On Sunday, 21 May 2017 the Minister for Immigration and Border Protection announced that unauthorized maritime arrivals (UMAs) must lodge their Temporary Protection visa (TPV) or Safe Haven Enterprise visa (SHEV) application by 1 October 2017. Those who do not lodge an application by 1 October 2017 are expected to leave Australia and will be banned from applying for any type of temporary or permanent visa in Australia.
The Minister’s announcement will affect around 7,500 UMAs who are yet to lodge their application. Included in this cohort are upwards of 2,000 UMAs who are on waiting lists to receive legal assistance to lodge their application.
Received a reminder letter to apply?
- If you have received a reminder letter you must apply within the time frame specified in the letter. This means that your deadline might be earlier than 1 October 2017.
- If you do not apply within the specified time frame:
- You may be banned from applying for any type of temporary or permanent visa in Australia.
- You may lose access to Government services.
- Your Bridging visa may also be affected.
What do you need to do?
- You must ensure that you lodge a TPV or SHEV application by 1 October 2017.
- Once a valid application is lodged, your protection claims will be assessed and you will stay eligible to access Government services while your application is being processed.
- If you do not lodge a valid TPV or SHEV application by 1 October 2017 or your application has been refused by both the Department and at merits review, you are expected to make arrangements to return home.
- There is information available on the Department’s website in languages spoken by most UMAs to help you understand the application process. This includes written information, videos and guides on the TPV and SHEV application process.
- If you would like assistance from a registered migration agent to lodge a TPV or SHEV application please contact us.
Which Government services will be cut off by 1 October 2017?
If you do not lodge a SHEV or TPV application by 1 October 2017, you will cease to receive:
- Income support; and
- Rental assistance.
While making arrangements to return home you may continue to hold a temporary visa that gives you:
- Permission to work;
- Access to Medicare; and
- Access to education for school-aged children
Why have these changes been made?
The Minister has stated that the purpose of the October cut-off for lodgement of protection claims is to ensure that Australian taxpayers are not providing financial support to people who have no right to be in Australia. The Minister’s rationale for the deadline is said to be because asylum seekers have “failed or refused to take any action to present their case for protection” in the “more than 5 years” that they have been in Australia on “government funded support”.
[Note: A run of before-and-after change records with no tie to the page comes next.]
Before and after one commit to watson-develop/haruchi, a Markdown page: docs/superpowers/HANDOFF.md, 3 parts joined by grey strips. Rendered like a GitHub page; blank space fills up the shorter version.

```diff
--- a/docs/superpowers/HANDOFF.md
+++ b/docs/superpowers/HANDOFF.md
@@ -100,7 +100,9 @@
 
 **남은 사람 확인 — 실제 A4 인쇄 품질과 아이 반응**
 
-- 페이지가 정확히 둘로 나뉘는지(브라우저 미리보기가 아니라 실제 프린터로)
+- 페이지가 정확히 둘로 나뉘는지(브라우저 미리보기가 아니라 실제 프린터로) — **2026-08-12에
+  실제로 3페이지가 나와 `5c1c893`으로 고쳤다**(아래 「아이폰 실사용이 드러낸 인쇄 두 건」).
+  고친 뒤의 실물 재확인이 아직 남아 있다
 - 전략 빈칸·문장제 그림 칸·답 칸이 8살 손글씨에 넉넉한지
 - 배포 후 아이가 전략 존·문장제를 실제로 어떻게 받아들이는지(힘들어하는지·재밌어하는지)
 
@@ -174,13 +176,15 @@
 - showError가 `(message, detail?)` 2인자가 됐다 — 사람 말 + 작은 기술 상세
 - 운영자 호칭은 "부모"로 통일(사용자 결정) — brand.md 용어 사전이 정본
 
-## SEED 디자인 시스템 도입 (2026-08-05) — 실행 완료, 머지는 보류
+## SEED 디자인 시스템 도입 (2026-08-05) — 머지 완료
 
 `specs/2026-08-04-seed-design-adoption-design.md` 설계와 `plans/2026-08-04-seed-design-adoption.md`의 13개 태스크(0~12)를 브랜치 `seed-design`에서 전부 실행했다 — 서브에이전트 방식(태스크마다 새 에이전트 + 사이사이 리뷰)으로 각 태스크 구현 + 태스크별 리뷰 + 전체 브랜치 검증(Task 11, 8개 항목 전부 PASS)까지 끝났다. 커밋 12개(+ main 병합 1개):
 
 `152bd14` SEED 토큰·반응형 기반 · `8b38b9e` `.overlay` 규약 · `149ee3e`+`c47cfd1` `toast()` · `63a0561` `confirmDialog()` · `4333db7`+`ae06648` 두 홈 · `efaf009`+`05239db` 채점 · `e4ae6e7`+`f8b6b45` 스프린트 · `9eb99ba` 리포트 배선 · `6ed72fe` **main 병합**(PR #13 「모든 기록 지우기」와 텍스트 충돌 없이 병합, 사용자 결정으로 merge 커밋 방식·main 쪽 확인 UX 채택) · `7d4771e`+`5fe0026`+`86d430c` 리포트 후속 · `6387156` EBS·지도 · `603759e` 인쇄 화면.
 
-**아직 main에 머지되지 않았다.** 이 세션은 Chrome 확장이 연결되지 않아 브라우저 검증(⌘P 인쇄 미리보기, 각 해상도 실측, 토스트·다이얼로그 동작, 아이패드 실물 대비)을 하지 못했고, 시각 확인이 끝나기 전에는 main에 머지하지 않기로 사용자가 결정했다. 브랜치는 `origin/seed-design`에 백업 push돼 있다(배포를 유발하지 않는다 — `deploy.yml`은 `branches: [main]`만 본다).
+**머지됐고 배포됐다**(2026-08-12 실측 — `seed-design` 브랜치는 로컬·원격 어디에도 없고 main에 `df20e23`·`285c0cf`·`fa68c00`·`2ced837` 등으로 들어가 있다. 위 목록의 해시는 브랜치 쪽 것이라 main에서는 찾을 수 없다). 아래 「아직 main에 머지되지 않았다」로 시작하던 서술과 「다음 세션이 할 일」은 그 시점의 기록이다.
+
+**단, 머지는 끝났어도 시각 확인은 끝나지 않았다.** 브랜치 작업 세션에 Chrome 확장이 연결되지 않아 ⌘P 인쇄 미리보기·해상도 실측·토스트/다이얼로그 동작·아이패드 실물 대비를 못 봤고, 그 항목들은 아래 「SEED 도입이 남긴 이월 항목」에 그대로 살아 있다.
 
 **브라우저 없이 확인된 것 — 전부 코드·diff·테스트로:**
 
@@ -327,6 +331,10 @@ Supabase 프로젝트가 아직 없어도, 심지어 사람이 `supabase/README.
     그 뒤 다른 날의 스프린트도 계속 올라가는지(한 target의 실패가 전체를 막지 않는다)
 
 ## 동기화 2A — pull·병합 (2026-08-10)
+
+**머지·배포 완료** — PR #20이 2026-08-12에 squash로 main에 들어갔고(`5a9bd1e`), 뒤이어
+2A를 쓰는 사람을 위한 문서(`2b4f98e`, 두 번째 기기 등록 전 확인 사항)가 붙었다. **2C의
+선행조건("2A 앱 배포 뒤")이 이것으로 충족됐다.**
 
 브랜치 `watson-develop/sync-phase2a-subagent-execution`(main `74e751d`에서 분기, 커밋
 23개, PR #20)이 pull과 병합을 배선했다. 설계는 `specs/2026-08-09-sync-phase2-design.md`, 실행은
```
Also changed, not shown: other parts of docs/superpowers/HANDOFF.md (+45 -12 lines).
What is missing from the Minister’s statement is an acknowledgement that many UMAs did not have work rights when they first arrived in Australia and were therefore wholly reliant on government and community support, despite wanting to support themselves. It was also only 2 years ago, not 5 years ago, that the government first began allowing UMAs in this cohort to lodge a visa application and in that 2 years, 23,000 UMAs (over 75%) have lodged a valid application.
See the Minister for Immigration and Border Protection’s Media Release here.
How can we help?
We can assist you to lodge a TPV or SHEV application before the 1 October 2017 deadline. If you are not sure whether the Minister’s announcement will affect you and you are an asylum seeker living in the community who has not yet lodged a TPV or SHEV application, please contact us today for assistance or more information.